Earlier this year, Don Lipman pointed out that a breeze off the water can turn an early-season beach weekend into something less enjoyable than planned. But, come mid-summer, the result is often welcome relief from suffocating heat.
Related: D.C. heat wave 2013: 10 red hot maps
With thermometer readings soaring into the mid-90s across much of the D.C. area and broader region on Tuesday afternoon, even locations close to the cooler ocean were baking.
As the radar loop above shows, it was a prime day for an impressive summer sea breeze. Land temperatures in the 90s, which heat much quicker than water, were as much as 30 degrees warmer than the adjacent ocean.
A sea breeze gets going when warm air rises off the land, and cooler denser air over the water runs inland to fill that void. The warm air is eventually transferred back out over the water high above the surface, before eventually cooling once again, thus sustaining the sea breeze circulation.
Observations from Dover, Delaware before and after the sea breeze passed show its impact well:
Prior to the sea breeze passing, Dover was seeing winds predominantly from the north just like most of the Mid-Atlantic.
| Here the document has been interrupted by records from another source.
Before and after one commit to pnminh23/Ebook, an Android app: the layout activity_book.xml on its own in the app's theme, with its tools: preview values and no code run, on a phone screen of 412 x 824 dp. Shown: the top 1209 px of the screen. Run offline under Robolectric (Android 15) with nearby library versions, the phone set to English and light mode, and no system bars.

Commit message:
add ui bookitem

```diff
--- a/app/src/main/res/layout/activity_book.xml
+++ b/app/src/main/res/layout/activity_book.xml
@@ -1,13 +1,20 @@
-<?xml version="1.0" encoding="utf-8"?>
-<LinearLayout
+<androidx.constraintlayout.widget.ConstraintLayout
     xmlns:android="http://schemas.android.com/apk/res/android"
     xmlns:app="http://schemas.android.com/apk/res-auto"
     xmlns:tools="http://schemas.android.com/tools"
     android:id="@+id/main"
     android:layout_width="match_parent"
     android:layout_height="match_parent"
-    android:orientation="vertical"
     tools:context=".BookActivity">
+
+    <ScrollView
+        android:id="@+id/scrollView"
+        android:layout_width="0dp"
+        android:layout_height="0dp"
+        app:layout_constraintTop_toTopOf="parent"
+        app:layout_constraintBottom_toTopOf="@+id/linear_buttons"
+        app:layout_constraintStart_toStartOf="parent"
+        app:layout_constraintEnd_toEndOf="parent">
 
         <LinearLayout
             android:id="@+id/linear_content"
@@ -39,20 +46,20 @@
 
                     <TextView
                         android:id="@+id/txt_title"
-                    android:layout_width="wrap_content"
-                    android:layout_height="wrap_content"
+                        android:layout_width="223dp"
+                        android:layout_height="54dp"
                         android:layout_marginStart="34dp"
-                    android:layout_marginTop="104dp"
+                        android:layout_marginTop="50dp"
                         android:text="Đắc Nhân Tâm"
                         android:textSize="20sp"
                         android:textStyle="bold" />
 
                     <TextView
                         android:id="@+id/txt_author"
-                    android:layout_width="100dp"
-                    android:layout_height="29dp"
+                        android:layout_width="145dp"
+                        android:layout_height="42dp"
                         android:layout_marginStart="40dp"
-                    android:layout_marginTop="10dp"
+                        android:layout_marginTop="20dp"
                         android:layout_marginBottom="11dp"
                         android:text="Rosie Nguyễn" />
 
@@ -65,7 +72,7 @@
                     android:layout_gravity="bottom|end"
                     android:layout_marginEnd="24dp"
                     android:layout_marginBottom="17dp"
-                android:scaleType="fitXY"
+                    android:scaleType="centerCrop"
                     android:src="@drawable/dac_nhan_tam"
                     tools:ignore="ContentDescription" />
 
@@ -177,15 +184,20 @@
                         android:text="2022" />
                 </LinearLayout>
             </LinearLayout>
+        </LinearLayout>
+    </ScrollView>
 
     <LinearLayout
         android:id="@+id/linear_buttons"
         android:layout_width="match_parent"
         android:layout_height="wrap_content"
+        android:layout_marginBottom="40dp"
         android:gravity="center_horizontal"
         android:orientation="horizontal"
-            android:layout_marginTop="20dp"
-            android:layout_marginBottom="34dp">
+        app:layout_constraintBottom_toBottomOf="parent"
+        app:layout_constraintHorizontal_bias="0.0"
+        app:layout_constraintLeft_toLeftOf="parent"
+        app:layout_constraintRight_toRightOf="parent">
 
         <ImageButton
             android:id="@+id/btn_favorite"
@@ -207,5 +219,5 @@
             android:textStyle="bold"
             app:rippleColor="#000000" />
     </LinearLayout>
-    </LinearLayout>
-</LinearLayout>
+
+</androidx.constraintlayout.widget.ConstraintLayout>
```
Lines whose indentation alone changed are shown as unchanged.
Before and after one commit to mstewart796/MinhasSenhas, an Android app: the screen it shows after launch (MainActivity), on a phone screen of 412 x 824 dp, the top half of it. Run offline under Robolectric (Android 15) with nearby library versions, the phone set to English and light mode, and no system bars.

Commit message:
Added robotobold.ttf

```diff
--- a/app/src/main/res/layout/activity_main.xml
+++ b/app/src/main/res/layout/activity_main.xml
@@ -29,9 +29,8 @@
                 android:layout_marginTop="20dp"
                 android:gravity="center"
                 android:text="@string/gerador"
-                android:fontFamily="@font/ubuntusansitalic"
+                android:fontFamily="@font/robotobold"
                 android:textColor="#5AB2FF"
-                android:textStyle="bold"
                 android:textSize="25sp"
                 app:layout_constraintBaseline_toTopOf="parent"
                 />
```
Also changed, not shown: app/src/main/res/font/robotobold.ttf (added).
Behind the sea breeze, those winds shifted to east southeast, and ultimately slowed.
Temperature relief was considerable — with readings falling 10 degrees pretty rapidly (some drop probably associated with sunset). On the flip side, humidity levels also rose significantly, with an hour-to-hour jump of over 5 degrees, up into the mid-70s.
Sometimes, when the conditions are right, a sea breeze can be a conduit for thunderstorm development. This is more often seen in places like Florida during the summer.
No storms formed with the sea breeze yesterday, probably thanks in part to the mega upper level high pressure over the region. As you can see below, visible satellite didn’t even pick up on the boundary at all.